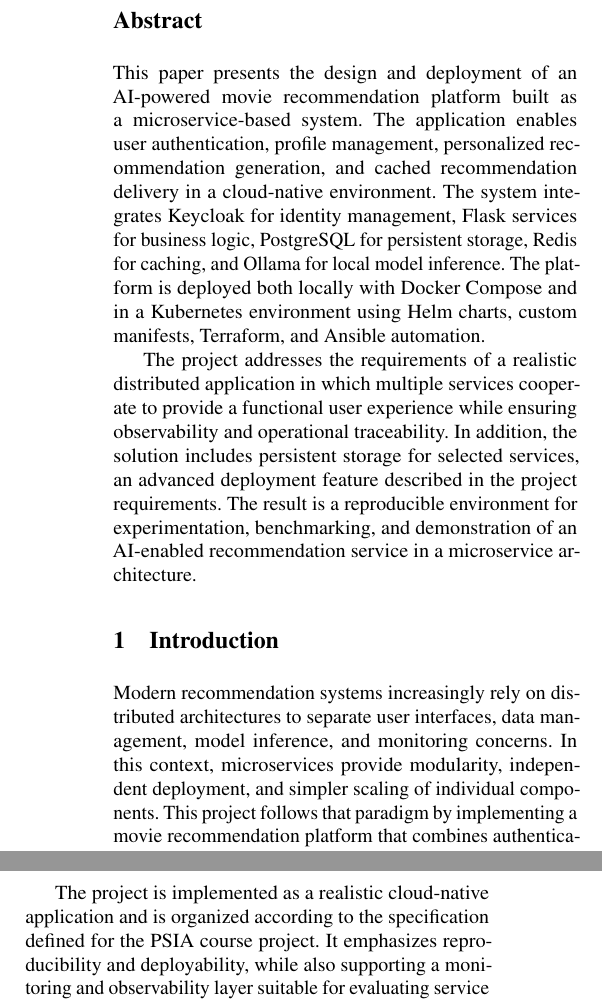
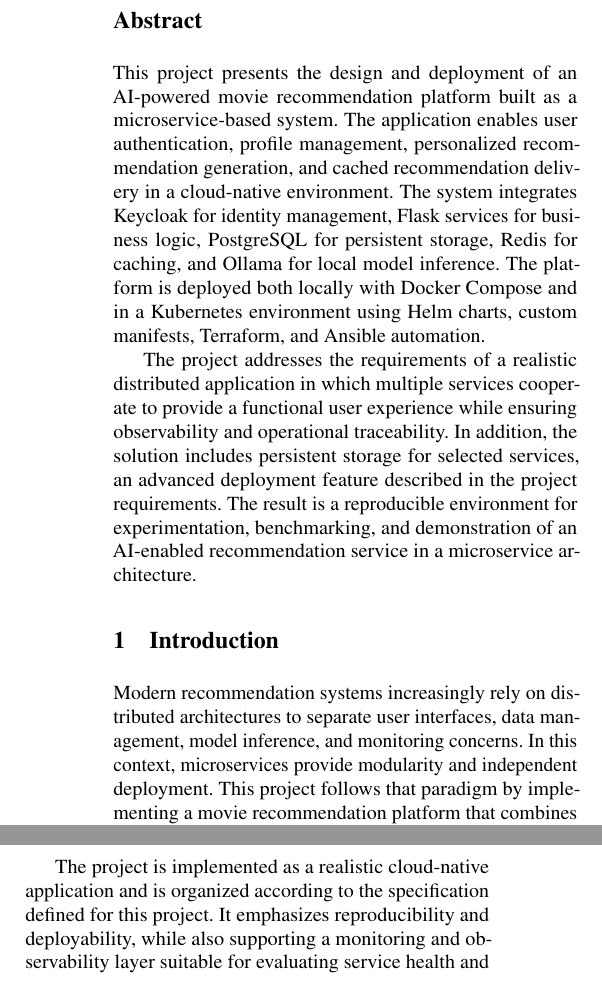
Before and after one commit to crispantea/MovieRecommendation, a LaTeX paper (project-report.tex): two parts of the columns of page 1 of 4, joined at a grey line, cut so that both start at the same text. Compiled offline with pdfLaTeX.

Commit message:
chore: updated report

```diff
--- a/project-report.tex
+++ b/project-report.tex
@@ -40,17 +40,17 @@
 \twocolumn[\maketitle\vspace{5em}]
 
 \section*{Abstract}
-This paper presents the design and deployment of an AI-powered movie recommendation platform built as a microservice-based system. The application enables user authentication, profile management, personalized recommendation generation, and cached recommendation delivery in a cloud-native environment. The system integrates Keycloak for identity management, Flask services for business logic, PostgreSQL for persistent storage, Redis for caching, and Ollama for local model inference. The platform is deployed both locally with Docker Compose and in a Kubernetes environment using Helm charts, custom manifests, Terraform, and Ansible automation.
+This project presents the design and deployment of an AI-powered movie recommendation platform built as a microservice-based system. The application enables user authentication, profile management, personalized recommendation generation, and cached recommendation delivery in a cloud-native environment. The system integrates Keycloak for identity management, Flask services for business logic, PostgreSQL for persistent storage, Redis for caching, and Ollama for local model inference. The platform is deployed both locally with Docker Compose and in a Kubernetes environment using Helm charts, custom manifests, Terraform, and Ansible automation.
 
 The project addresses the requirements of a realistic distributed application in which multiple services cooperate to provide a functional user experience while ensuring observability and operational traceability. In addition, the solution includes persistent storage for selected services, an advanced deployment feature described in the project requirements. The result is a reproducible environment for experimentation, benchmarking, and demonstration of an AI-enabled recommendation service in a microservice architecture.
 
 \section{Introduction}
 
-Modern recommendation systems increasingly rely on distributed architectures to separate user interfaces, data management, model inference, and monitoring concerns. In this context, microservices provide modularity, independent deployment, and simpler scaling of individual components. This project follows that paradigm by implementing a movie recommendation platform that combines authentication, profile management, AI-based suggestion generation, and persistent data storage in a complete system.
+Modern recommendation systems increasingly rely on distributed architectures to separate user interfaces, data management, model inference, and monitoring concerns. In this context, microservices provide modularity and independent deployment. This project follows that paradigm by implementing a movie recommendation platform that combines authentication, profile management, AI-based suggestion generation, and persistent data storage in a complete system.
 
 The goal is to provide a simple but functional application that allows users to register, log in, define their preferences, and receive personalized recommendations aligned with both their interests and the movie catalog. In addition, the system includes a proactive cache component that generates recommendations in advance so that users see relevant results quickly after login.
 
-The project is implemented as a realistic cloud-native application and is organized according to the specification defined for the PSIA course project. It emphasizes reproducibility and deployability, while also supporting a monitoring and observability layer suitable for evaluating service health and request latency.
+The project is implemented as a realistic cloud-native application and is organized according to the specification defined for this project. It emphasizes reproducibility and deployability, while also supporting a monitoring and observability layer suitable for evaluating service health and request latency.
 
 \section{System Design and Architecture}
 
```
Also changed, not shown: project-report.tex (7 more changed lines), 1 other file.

Task description
Go through the listing above and return each line where the word "section" occurs.

Expected answer
 \section*{Abstract}
 \section{Introduction}
 \section{System Design and Architecture}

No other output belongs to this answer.